**ASSIGNMENT**
From the first line to the last, restate the records word for word, skipping the pictures.

**SUPPLIED MATERIAL**
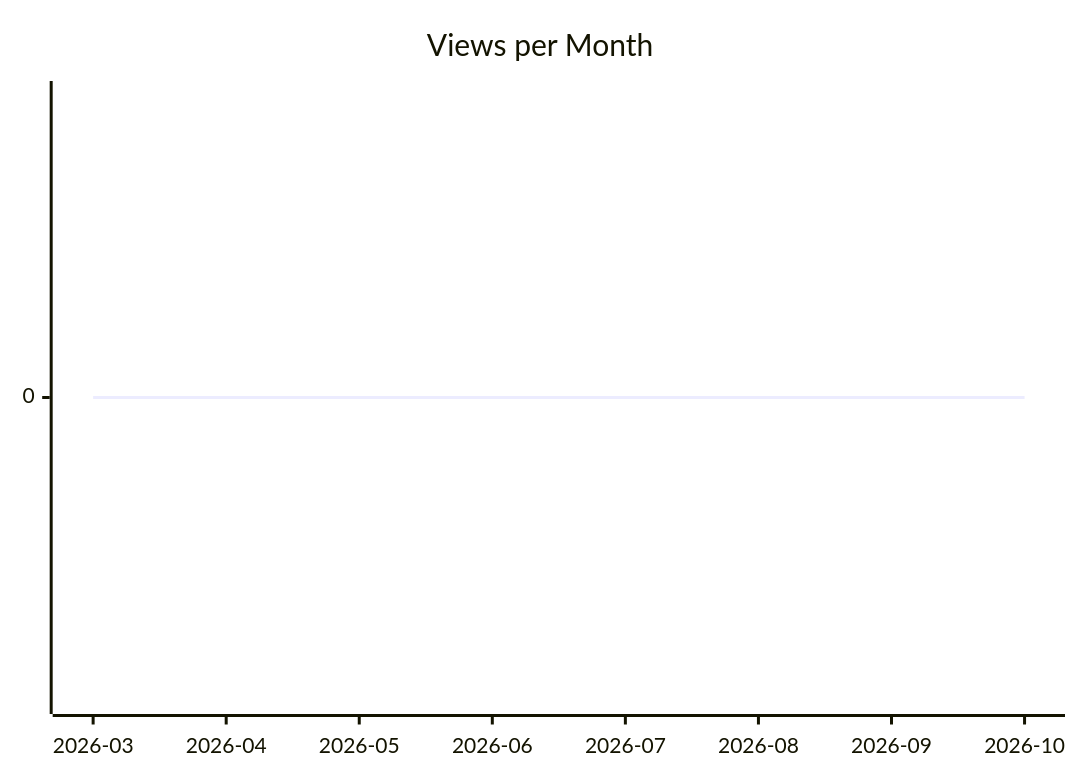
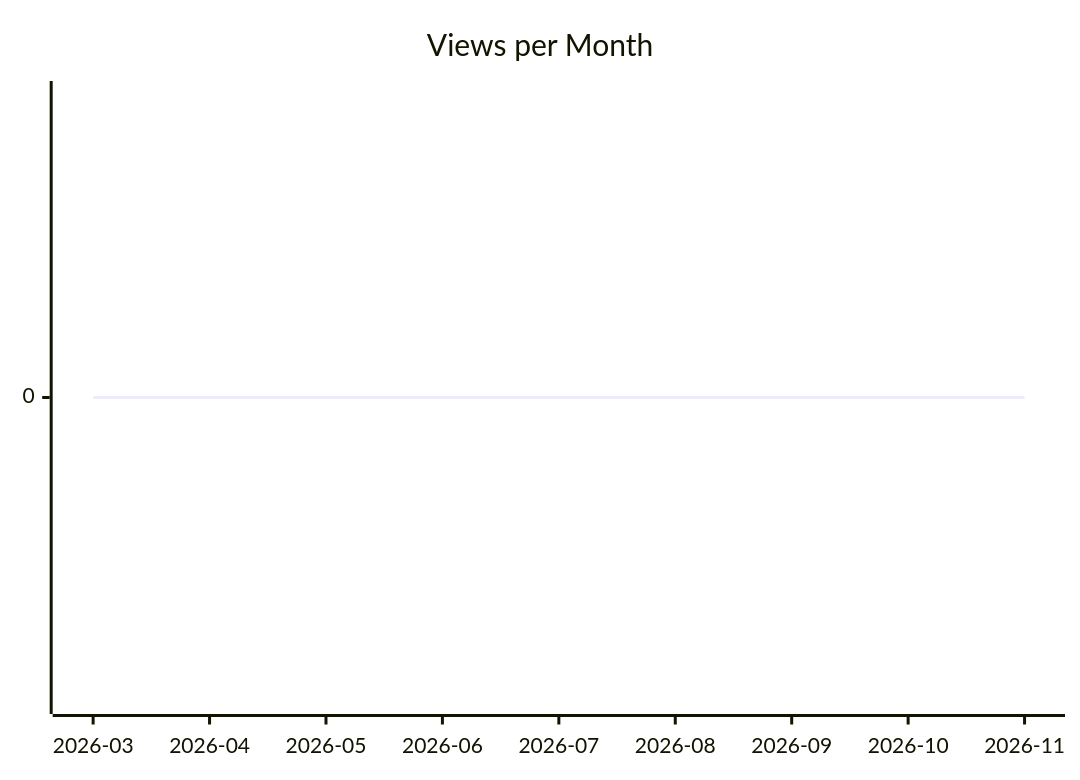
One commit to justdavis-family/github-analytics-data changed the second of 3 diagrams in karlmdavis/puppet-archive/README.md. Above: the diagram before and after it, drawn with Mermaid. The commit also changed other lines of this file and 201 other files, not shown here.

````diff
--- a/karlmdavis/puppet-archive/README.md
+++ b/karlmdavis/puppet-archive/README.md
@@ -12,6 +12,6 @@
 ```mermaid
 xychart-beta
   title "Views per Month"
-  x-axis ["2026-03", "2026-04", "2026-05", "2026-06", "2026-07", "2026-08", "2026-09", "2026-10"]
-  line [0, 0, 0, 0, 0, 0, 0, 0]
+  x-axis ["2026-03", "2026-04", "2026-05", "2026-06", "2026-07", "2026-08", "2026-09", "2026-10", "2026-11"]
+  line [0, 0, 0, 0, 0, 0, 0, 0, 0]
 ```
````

**EXPECTED OUTPUT**
One commit to justdavis-family/github-analytics-data changed the second of 3 diagrams in karlmdavis/puppet-archive/README.md. Above: the diagram before and after it, drawn with Mermaid. The commit also changed other lines of this file and 201 other files, not shown here.

````diff
--- a/karlmdavis/puppet-archive/README.md
+++ b/karlmdavis/puppet-archive/README.md
@@ -12,6 +12,6 @@
 ```mermaid
 xychart-beta
   title "Views per Month"
-  x-axis ["2026-03", "2026-04", "2026-05", "2026-06", "2026-07", "2026-08", "2026-09", "2026-10"]
-  line [0, 0, 0, 0, 0, 0, 0, 0]
+  x-axis ["2026-03", "2026-04", "2026-05", "2026-06", "2026-07", "2026-08", "2026-09", "2026-10", "2026-11"]
+  line [0, 0, 0, 0, 0, 0, 0, 0, 0]
 ```
````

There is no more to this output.